--- WORK TASK ---
Each line below should be repeated exactly as written, with no pictures carried over.

--- THE INPUT ---
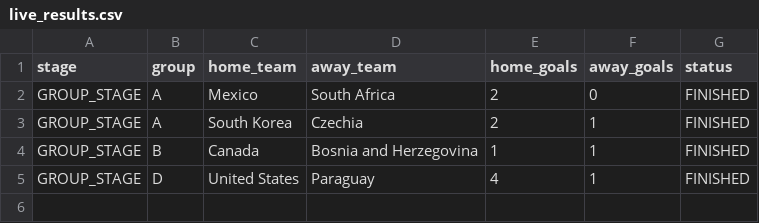
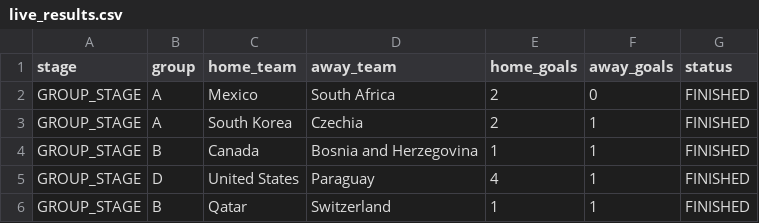
Before and after one commit to ieuyar/WC26, a CSV file: live_results.csv, drawn as a sheet; the diff names each change by its address in the sheet, - before the commit and + after, or states it on an @@ line.

```diff
--- a/live_results.csv
+++ b/live_results.csv
+row 6: GROUP_STAGE | B | Qatar | Switzerland | 1 | 1 | FINISHED
```
Also changed, not shown: simulation_output/engine_scenarios.csv, simulation_output/group_outcomes.csv, 6 other files.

--- ANSWER FOR THE TASK ---
Before and after one commit to ieuyar/WC26, a CSV file: live_results.csv, drawn as a sheet; the diff names each change by its address in the sheet, - before the commit and + after, or states it on an @@ line.

```diff
--- a/live_results.csv
+++ b/live_results.csv
+row 6: GROUP_STAGE | B | Qatar | Switzerland | 1 | 1 | FINISHED
```
Also changed, not shown: simulation_output/engine_scenarios.csv, simulation_output/group_outcomes.csv, 6 other files.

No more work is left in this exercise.